Kirit Densira is only a couple of days away from earning her wings and starting her apprenticeship as a trader. But when she breaks one of her city’s laws by attracting the attention of a monstrous predator, her life changes irrevocably, and she finds herself neck-deep in the city’s secrets.
The real star of Updraft is the setting. A city of living bone towers rising above the clouds, where people live within the hollowed out bone and flight is the only way to get around. It’s one of the most unique worlds that I’ve encountered so far, and the author has thought through a million little details that make it feel real – the availability of resources, the different occupations that people have, the way people eat and sleep, how farming would work – to name a few. The description of the world is what made me pick this book to read, and it was as cool as I was hoping it would be.

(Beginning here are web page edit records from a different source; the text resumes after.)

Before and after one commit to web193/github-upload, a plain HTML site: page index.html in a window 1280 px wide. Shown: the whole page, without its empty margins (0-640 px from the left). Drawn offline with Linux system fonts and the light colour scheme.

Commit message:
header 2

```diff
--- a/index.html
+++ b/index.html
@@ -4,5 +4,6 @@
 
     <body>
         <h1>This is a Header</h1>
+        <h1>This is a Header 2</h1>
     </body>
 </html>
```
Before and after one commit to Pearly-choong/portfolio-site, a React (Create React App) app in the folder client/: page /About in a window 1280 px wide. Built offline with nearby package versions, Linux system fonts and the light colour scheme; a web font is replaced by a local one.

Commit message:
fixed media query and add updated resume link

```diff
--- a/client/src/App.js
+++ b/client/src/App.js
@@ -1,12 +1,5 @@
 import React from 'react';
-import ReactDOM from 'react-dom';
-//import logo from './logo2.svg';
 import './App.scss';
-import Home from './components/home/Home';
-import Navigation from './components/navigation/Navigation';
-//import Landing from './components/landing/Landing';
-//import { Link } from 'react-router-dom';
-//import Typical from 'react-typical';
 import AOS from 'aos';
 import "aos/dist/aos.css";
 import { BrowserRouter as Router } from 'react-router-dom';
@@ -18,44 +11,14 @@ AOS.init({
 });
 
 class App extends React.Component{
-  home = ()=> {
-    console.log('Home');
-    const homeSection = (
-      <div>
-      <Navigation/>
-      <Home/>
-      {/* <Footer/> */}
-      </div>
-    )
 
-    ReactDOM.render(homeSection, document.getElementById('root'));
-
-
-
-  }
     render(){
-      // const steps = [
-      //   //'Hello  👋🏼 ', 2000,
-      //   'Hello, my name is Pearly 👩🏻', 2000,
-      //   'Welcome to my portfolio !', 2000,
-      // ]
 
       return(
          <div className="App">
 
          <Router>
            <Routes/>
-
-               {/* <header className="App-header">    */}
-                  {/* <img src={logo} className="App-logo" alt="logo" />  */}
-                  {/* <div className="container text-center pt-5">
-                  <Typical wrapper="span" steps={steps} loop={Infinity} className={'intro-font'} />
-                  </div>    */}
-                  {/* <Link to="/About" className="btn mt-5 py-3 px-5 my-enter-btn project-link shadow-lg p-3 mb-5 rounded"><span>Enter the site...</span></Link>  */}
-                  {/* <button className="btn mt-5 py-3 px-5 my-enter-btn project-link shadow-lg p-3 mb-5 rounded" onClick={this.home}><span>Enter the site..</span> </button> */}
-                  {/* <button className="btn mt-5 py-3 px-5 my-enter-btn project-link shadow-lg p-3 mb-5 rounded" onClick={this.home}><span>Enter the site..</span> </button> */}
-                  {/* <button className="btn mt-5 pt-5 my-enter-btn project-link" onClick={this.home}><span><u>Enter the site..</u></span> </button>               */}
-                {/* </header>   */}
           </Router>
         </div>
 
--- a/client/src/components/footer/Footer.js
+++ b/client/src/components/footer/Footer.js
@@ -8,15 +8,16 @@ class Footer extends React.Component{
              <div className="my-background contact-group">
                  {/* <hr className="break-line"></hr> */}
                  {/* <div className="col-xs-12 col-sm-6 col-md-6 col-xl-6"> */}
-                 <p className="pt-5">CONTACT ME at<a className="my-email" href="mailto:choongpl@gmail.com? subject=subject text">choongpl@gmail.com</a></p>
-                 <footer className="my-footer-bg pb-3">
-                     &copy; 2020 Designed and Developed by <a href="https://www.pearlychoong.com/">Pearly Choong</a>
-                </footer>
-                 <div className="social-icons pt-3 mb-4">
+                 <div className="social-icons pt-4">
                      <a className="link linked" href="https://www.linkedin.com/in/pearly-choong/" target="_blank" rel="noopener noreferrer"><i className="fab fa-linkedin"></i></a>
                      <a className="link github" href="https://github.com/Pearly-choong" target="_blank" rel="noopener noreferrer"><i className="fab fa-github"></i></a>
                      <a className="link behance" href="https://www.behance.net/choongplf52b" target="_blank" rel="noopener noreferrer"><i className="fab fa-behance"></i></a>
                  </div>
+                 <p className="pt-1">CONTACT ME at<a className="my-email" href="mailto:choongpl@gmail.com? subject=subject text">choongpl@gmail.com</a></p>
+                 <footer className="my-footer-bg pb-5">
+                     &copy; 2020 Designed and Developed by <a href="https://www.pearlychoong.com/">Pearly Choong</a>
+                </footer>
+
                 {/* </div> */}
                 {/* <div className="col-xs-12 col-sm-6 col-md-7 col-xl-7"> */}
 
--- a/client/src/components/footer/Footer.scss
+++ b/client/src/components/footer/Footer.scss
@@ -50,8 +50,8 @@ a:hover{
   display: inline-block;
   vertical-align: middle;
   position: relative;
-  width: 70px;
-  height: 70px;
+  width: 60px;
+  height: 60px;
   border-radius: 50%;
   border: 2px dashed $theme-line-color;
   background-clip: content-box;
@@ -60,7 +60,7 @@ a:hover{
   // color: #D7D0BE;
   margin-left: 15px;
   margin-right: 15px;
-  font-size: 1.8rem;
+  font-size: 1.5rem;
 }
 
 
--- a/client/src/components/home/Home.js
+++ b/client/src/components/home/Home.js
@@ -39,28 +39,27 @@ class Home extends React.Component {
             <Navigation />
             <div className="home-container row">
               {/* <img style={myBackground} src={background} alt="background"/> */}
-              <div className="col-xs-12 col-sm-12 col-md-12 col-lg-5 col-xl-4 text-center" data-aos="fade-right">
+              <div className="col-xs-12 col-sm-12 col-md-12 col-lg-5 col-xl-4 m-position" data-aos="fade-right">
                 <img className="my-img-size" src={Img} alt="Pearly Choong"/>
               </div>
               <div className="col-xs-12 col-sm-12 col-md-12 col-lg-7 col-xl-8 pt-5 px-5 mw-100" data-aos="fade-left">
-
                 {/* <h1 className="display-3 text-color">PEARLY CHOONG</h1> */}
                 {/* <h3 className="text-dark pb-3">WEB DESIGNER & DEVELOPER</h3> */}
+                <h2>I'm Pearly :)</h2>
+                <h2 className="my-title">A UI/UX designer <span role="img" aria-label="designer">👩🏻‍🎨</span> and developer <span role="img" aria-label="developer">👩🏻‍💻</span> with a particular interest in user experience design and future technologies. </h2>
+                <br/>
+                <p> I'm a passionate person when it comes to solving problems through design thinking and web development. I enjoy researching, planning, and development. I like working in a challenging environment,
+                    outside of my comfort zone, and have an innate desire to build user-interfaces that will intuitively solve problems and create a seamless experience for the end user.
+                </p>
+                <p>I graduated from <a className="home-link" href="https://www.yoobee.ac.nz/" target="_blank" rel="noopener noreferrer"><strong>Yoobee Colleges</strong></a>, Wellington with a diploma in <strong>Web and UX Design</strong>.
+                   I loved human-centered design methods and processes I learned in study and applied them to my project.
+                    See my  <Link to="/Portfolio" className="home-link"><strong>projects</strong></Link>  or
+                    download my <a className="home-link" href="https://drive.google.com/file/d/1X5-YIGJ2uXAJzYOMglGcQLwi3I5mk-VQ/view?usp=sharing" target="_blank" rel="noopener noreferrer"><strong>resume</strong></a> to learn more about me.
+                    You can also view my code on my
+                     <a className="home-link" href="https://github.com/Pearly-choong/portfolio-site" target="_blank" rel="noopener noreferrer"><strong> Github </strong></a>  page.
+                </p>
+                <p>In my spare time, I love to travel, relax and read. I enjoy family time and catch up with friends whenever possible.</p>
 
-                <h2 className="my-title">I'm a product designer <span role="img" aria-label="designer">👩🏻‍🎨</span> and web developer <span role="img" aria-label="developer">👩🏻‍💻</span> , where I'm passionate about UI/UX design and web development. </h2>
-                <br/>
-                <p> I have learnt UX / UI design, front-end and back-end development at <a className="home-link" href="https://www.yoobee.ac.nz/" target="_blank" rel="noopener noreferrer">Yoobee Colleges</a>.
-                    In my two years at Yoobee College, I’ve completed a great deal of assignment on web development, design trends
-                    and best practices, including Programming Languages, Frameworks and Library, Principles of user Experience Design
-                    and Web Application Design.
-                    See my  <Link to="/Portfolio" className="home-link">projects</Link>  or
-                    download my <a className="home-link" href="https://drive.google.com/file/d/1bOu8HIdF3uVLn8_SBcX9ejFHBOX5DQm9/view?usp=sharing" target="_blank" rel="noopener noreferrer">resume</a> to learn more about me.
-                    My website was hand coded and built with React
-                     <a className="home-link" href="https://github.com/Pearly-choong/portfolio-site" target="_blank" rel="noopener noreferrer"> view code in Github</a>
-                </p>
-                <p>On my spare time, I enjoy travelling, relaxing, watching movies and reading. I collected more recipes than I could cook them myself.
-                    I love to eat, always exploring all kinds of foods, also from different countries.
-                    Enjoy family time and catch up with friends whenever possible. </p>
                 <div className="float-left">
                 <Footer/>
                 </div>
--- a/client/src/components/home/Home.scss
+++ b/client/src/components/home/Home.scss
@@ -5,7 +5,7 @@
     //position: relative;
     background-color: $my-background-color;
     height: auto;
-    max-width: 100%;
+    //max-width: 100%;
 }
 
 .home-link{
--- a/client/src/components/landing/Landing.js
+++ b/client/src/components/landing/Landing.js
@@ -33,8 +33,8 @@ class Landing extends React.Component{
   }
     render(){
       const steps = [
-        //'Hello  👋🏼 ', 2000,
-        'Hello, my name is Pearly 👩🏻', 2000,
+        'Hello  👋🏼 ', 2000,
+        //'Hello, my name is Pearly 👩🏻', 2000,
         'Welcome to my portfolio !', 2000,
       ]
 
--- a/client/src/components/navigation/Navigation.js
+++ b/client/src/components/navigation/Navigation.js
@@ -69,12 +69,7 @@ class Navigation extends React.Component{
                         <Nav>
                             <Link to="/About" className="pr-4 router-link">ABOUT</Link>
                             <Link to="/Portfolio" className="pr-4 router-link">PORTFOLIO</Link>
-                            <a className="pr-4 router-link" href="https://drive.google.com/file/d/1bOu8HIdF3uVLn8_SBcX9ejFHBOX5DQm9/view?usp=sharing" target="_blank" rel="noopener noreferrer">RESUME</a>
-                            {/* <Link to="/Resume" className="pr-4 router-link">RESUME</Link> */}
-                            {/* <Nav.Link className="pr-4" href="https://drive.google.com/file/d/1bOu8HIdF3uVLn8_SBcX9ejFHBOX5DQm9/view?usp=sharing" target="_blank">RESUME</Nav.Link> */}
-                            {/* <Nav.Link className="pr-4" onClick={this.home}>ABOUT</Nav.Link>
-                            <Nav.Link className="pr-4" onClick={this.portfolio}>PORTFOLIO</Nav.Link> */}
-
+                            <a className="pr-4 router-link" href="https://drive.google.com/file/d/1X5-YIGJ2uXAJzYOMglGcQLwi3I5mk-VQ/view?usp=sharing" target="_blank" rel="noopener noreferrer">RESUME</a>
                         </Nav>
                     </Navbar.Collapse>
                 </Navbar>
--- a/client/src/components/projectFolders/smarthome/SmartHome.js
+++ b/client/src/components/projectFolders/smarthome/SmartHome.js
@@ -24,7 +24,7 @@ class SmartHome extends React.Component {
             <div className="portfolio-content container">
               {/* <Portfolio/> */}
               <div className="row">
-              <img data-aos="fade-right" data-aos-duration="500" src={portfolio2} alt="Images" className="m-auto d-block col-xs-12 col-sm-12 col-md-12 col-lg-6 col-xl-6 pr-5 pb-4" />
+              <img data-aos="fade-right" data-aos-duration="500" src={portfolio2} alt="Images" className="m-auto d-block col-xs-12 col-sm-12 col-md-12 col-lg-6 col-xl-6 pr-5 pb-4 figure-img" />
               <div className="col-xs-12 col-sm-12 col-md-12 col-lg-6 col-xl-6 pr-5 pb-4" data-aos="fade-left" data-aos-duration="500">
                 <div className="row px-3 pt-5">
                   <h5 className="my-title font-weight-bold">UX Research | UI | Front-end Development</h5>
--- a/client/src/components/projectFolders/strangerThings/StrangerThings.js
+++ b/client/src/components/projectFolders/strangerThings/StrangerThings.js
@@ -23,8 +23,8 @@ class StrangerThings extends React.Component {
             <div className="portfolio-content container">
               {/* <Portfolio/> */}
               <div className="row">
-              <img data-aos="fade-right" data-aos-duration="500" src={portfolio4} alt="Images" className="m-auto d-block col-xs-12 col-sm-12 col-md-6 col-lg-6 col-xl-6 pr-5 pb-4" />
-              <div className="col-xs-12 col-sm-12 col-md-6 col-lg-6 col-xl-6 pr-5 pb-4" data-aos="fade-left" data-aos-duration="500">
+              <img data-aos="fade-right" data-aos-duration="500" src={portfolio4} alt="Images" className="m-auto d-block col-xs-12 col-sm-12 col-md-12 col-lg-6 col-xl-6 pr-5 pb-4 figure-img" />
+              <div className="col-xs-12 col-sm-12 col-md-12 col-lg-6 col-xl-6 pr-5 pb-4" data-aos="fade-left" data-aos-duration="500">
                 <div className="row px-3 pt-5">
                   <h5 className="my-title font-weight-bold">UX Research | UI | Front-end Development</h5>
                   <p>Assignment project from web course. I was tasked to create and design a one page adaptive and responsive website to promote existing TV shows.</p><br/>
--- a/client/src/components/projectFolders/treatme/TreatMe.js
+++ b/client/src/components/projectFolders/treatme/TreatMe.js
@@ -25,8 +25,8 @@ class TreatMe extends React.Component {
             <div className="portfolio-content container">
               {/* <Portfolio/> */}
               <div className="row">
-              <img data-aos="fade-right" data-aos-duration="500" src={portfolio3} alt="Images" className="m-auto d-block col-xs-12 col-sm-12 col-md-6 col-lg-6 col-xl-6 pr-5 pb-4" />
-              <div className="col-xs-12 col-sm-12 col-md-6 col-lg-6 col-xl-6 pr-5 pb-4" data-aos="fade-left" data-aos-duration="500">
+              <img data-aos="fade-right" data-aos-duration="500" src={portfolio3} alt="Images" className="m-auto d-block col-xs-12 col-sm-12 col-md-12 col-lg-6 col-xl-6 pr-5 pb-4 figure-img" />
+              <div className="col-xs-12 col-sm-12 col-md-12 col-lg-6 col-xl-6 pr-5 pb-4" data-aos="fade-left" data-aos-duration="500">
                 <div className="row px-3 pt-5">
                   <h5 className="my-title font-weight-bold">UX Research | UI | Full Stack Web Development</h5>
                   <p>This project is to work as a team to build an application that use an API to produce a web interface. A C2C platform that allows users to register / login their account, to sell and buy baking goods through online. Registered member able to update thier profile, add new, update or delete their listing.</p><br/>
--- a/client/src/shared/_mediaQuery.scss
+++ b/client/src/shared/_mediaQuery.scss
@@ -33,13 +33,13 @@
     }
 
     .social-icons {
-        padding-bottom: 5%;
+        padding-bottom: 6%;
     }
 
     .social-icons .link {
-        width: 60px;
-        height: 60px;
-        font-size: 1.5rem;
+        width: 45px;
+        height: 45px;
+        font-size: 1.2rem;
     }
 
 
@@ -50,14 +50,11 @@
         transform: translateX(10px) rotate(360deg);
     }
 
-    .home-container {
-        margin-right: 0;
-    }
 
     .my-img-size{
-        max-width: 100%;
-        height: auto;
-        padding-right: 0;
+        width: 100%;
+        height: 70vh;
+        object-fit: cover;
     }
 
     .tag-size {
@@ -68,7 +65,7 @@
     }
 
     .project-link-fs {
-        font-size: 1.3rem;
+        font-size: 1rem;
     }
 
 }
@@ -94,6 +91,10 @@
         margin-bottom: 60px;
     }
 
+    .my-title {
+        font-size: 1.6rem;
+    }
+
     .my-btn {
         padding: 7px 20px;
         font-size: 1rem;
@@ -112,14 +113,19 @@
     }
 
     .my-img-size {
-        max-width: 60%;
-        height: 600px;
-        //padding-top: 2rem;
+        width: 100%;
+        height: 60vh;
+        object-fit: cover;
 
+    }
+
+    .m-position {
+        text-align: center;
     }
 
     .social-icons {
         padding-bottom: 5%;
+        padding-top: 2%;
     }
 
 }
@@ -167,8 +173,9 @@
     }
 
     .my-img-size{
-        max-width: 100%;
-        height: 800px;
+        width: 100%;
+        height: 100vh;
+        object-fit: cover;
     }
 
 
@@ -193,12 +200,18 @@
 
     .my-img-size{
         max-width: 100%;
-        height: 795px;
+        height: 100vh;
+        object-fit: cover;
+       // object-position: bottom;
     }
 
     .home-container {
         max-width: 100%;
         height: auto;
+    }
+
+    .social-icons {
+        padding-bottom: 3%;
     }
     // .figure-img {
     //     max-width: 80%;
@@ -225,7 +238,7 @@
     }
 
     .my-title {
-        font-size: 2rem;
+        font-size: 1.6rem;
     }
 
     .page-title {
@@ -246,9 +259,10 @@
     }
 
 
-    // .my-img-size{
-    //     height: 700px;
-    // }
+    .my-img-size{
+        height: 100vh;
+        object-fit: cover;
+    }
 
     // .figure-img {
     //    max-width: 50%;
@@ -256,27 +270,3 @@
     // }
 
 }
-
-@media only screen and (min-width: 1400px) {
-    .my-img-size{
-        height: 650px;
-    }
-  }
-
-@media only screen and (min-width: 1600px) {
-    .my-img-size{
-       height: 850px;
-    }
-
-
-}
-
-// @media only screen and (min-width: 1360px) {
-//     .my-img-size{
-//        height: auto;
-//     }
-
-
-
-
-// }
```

The rest of the book has quite a few rough edges. Kirit is a pretty typical teenager – takes everything that happens far too seriously, utterly convinced that she knows what she wants from life, and incredibly stubborn when the world doesn’t meet her expectations. This works to her advantage for the plot because the people she’s dealing with often aren’t acting with good faith, but it makes her an annoying protagonist, especially because the book is written in first person. It’s hard to empathize with her because we don’t know much about her and what she likes; we just know a lot about what she wants.
The writing style and tone of this book reminded me a lot of Red Rising – lots of short sentences, first person, very determined and serious protagonist with no apparent sense of humour (or at least not one shown in the book). That isn’t bad, but it doesn’t work for me as well because I prefer some fun in my books, especially books where everyone’s flying! I mean, it’s really interesting how the author manages to make flying an everyday, unremarkable part of life, and there are some cool flying scenes, but I wanted a lot more.
One other thing I was disappointed about was that a lot of what happens towards the end is figured out by Kirit’s associates (kind of like the end of Catching Fire and most of Mockingjay, where Katniss has no idea what is going on and people are just telling her to do things) and it’s a bit boring to see events play out from Kirit’s perspective. For instance, most of the plot surrounding the wingbeaters was just hearsay (they think this, now they think that) but was really important to the plot.
I don’t want to imply that this was a bad book, it just didn’t work for me as well I had hoped. I really did enjoy the world, and the characterization was excellent – Kirit’s relationships with her mother and Sellis were particularly well written.
- “The Grace of Kings” by Ken Liu
- “Fool’s Quest” by Robin Hobb